▶ **TASK TO CARRY OUT**
Find the lines below that contain the word "Spacer" and count them. Only the number should be given.

▶ **DATA EXCERPTS**
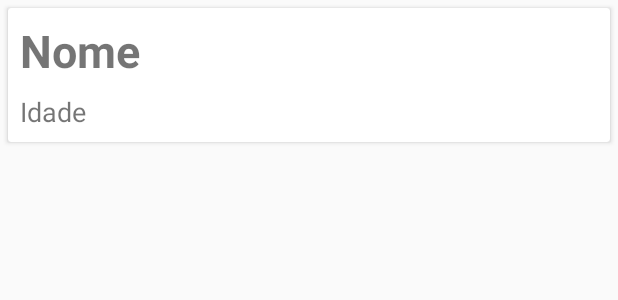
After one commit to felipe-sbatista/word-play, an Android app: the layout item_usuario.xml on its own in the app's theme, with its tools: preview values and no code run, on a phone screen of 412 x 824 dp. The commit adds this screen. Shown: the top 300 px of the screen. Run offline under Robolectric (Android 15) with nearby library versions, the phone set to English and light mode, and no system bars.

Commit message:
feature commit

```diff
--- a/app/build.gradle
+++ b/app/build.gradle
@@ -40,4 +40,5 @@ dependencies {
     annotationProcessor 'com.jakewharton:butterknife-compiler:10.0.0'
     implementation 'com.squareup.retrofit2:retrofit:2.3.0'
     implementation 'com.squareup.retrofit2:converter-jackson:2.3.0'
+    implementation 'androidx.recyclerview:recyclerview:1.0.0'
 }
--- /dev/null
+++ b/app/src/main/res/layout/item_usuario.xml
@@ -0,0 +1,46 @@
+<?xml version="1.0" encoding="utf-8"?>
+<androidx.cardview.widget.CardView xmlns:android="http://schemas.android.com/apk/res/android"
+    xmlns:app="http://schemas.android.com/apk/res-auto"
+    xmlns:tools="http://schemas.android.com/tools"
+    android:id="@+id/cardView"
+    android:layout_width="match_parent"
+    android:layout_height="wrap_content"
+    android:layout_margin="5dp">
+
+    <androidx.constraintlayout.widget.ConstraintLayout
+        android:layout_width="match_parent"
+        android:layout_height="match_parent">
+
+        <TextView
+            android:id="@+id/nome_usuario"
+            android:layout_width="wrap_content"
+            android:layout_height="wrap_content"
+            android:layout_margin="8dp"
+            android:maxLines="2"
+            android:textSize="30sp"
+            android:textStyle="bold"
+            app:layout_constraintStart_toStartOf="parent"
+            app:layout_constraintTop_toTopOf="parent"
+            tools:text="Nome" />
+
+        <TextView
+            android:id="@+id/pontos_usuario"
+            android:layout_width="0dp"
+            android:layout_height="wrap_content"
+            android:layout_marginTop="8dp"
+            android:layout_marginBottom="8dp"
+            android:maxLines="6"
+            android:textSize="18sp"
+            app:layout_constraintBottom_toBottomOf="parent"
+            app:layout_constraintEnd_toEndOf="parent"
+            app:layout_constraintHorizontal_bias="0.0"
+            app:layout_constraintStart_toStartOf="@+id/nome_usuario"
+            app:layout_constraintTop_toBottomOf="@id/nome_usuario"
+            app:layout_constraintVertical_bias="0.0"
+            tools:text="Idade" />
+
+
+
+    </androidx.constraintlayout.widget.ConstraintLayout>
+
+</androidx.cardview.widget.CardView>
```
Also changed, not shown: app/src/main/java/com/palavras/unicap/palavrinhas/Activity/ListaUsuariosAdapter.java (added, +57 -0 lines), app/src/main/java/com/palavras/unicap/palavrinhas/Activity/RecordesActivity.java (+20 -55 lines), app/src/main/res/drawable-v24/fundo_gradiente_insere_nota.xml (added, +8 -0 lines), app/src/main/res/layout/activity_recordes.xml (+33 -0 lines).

* * *

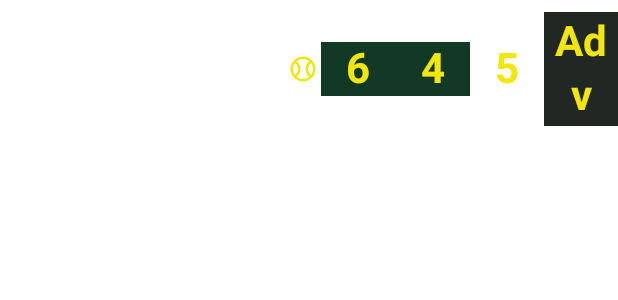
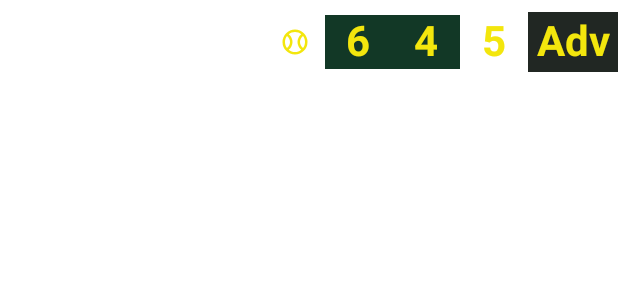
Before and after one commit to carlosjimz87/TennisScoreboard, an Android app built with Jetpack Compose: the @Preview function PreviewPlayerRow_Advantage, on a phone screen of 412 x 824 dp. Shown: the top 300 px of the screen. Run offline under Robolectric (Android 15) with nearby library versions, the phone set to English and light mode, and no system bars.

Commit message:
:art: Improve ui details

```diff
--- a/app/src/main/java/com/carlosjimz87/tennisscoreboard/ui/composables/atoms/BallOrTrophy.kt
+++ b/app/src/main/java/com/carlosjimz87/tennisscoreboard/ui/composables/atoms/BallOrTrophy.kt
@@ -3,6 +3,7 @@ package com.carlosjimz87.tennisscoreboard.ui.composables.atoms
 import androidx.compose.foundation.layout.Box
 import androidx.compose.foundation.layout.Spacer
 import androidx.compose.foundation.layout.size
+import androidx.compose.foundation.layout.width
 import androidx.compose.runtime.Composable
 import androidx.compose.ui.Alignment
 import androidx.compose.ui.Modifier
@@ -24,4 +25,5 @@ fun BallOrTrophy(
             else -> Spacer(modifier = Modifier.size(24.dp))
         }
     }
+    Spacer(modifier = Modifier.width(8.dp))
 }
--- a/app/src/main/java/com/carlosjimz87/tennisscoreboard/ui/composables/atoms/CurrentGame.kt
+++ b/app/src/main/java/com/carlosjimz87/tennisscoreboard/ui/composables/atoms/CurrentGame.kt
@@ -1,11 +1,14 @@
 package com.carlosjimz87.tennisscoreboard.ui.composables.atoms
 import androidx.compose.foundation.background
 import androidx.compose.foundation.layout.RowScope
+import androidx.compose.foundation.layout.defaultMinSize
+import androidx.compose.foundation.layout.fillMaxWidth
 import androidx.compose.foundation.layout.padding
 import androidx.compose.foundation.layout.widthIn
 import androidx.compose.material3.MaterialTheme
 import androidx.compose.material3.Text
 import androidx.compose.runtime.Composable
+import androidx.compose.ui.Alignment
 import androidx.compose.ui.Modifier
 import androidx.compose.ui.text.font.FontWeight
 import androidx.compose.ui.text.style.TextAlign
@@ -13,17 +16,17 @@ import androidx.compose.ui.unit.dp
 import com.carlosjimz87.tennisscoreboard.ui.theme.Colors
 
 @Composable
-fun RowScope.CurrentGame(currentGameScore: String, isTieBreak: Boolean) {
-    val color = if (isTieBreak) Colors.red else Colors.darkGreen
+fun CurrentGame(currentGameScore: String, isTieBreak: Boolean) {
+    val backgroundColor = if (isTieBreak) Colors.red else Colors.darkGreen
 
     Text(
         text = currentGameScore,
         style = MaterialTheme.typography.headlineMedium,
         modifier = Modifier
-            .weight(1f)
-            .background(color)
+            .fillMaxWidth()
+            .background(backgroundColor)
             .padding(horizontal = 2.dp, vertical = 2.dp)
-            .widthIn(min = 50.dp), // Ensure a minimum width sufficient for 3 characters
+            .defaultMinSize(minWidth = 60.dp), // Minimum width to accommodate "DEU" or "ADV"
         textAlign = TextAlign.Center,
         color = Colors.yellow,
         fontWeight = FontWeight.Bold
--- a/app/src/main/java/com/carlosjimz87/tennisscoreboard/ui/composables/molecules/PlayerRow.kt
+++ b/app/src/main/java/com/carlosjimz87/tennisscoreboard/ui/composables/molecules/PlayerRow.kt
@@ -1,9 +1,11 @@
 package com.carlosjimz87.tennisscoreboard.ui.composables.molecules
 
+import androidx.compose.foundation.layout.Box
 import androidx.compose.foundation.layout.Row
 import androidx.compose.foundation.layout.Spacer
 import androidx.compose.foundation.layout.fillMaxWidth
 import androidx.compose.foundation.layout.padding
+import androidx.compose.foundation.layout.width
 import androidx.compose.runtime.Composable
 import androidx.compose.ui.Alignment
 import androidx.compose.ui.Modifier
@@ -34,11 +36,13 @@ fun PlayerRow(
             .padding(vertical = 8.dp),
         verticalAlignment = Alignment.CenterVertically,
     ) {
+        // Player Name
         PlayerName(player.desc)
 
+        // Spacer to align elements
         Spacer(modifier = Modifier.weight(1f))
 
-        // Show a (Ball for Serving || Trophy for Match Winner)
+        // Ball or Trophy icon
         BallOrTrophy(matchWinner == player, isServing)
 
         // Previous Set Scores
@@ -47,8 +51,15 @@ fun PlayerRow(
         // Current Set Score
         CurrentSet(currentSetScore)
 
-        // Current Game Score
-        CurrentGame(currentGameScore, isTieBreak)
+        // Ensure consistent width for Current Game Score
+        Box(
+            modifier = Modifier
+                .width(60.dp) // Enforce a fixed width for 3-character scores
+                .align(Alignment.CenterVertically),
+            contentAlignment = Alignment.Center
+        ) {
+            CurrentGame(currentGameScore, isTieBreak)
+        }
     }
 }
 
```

▶ **EXERCISE OUTPUT**
6